As I watch the Legislature go about its business, I am amazed at their priorities. In a poor state, with one of the worst business and economic climates in the nation, they choose to tackle issues like tanning beds, kayakers, selling the Blaine House, raising taxes and ending just one elected officer’s pension. Why should any elected official get a pension? Let’s end them all.
They disagree just to disagree. They just want to tell us how they think we should live. This is the gang that can’t shoot straight. In case they haven’t noticed, times are tough, for everybody. Why not take a good hard look at the states that are prospering, even in these bad times?
What do they know that we don’t? They don’t look like a group that wants to solve problems. As a matter of fact, they don’t look like a group that has any idea what the real problems are. They can’t legislate against stupidity, so cut it out and deal with the real issues. Like former President Bill Clinton’s campaign famously used the phrase, “It’s the economy, stupid.”
Let’s stop the petty nonsense and get after the real problems.
No need for more
Have readers heard about the bill in front of the Maine Legislature that would allow dental hygienists to administer anesthesia, pull teeth and prescribe medication? I couldn’t believe what I was hearing.
I did a little quick research. I don’t know about others, but my dentist is accepting new patients. I’m always seeing ads in the newspaper for dentists who are accepting new patients.
There seems to be some mixed messages about whether we’re in a dental shortage or not in the state of Maine. With a quick Google search, I found out that the majority of dental offices in Maine are accepting new patients.
In 2010 Maine voters approved a $5 million dental care bond. The University of New England dental school will open this coming fall. Wasn’t that our solution to the problem of not enough dentists? Why would we create another level of care when we’ve already spent money to train Maine dentists to practice here?
It seems to me that lawmakers are being asked to approve another, and very different, solution to a problem that we aren’t even sure we have. This doesn’t make sense to me. I hope Maine lawmakers have the good sense to say “no” to this proposal.
Fairer prices, better choices
Owners and employees deserve a health insurance market with fairer prices, better choices and greater certainty. Thanks to the Affordable Care Act, that market is coming.
Beginning in 2014, Maine small business owners will have access to a new health insurance marketplace — which opens for enrollment Oct. 1 — that will let them make side-by-side comparisons to find a plan that fits their budget and is right for their employees. Each marketplace will operate a Small Business Health Options Program, or SHOP, focused just on small businesses.
Businesses with fewer than 50 employees – 96 percent of small businesses – are not required to purchase insurance. Of the remaining 4 percent of small businesses with more than 50 employees, most already provide insurance. The number of businesses that will have to offer employee health insurance or pay a penalty is very small.
Small businesses are seeing savings thanks to new tax credits available to help them cover their employees. Many small businesses with 25 or fewer employees have already received a tax credit of up to 35 percent of their health insurance costs. Beginning in 2014, the tax credit will go up to 50 percent. According to a 2009 Internal Revenue Services report, in Maine alone, there may be more than 25,900 small businesses eligible for tax credits.

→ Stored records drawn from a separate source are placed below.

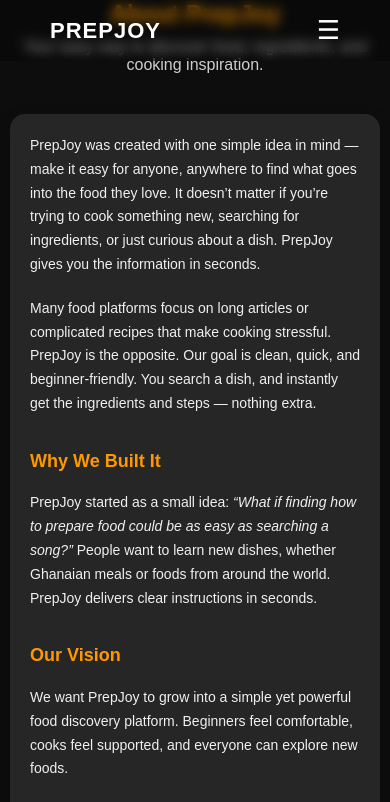
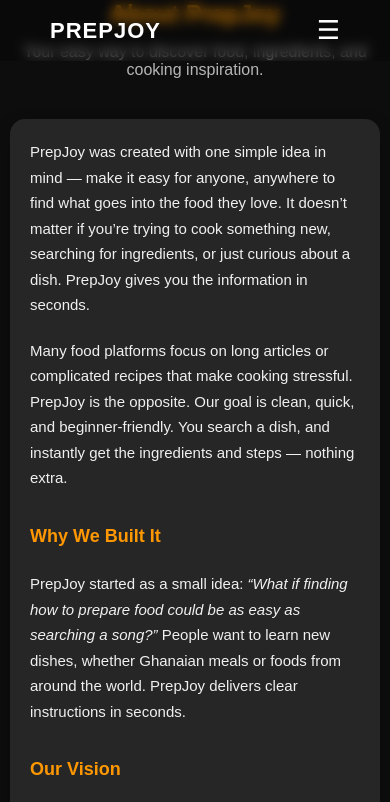
Before and after one commit to Clifford-Buschall/prepjoy12, a plain HTML site: page about.html in a window 390 px wide. Shown: the top 802 px of the page. Drawn offline with Linux system fonts and the light colour scheme.

Commit message:
Update style.css

```diff
--- a/style.css
+++ b/style.css
@@ -67,17 +67,18 @@
         flex-direction: column;
         position: absolute;
         top: 65px;
-        right: 0;
-        background: #00000051;
-        width: 100%;
+        right: 40px;
+        background: #ffffff;
+        width: 50%;
         padding: 15px 0;
+        border-radius: 5px;
         border-top: 1px solid #eee;
         text-align: center;
     }
 
     .nav-links a {
         margin: 10px 0;
-        color: #ffffff; /* Visible on white background */
+        color: #000000; /* Visible on white background */
     }
 
     .menu-toggle {
@@ -266,9 +267,11 @@
 
 /* ----------------- About Page Styling ----------------- */
         .about-container {
-    padding: 100px 20px 50px; /* top padding avoids fixed nav overlap */
+            margin-top: 120px; /* push content below navbar */
+            padding: 20px 20px 50px;
             max-width: 900px;
-    margin: auto;
+            margin-left: auto;
+            margin-right: auto;
         }
 
         .about-box {
@@ -282,30 +285,32 @@
 
         .about-box p {
             margin-bottom: 20px;
-    font-size: 16px;
+            font-size: 17px;
             color: #f0f0f0;
         }
 
         .section-title {
-    font-size: 22px;
+            font-size: 24px;
             margin-top: 30px;
-    margin-bottom: 15px;
+            margin-bottom: 20px;
             color: #ff9800;
             font-weight: 600;
         }
 
         .title {
-    font-size: 36px;
+            font-size: 40px;
             text-align: center;
-    margin-bottom: 10px;
+            margin-bottom: 15px;
             color: #ff9800;
+            font-weight: 700;
         }
 
         .subtitle {
             text-align: center;
             margin-bottom: 40px;
-    opacity: 0.8;
-    font-size: 18px;
+            opacity: 0.85;
+            font-size: 19px;
+            color: #e0e0e0;
         }
 
         .footer-text {
@@ -315,22 +320,28 @@
             opacity: 0.7;
         }
 
-/* Mobile Responsiveness */
+        /* ===== MOBILE RESPONSIVENESS ===== */
         @media (max-width: 768px) {
             .about-container {
-        padding: 80px 15px 40px;
+                margin-top: 100px;
+                padding: 10px 15px 40px;
             }
 
             .title {
-        font-size: 28px;
+                font-size: 30px;
             }
 
             .subtitle {
                 font-size: 16px;
+                margin-bottom: 30px;
             }
 
             .section-title {
                 font-size: 20px;
+            }
+
+            .about-box {
+                padding: 25px;
             }
 
             .about-box p {
@@ -339,22 +350,23 @@
         }
 
         @media (max-width: 420px) {
-    .about-box {
-        padding: 20px;
+            .about-container {
+                margin-top: 90px;
             }
 
             .title {
-        font-size: 24px;
+                font-size: 26px;
             }
 
             .section-title {
                 font-size: 18px;
             }
 
-    .about-box p {
-        font-size: 14px;
+            .about-box {
+                padding: 20px;
             }
         }
+
 
 
 /* Container and title styling (already responsive) */
```
Lines whose indentation alone changed are shown as unchanged.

Christie L. Hager, Regional Director, U.S. DHHS
Jeanne A. Hulit, Regional Administrator, U.S. Small Business Administration
Support land trusts
I appreciate that some residents of Montville have concerns about taxes and land ownership by land trusts. However, I feel it is our duty to preserve as much open land and public access to shared natural resources as possible. I support the work of Sheepscot Wellspring Land Alliance and other land trusts.
If we don’t protect lands from development and ensure public access now, we will limit hunting, fishing and other recreational opportunities for generations to come. Land protection is carried out in the public good. As taxpayers we have decided that erecting lighthouses, paying for public education and preserving open land for public use is a positive idea. It is difficult for small towns to meet budget needs, but we should be grateful we have open land to preserve.
Many land trusts also provide valuable outdoor education. SWLA partners with area schools to provide educational programming and sponsors educational events each year for free. In addition, open land does not add any tax burden on the school systems, and SWLA and other land trusts do make tax contributions to towns.
Land trusts’ careful planning helps maintain clean water and air and provides recreational opportunities, wildlife habitat, open space and forest products for our lives and economy. Land preservation supports all economies that rely on wildlands. Since much of our economy is based on tourism, preserving what makes Maine a vacation destination — mainly its unspoiled natural spaces — is essential to supporting and growing this facet of our economy.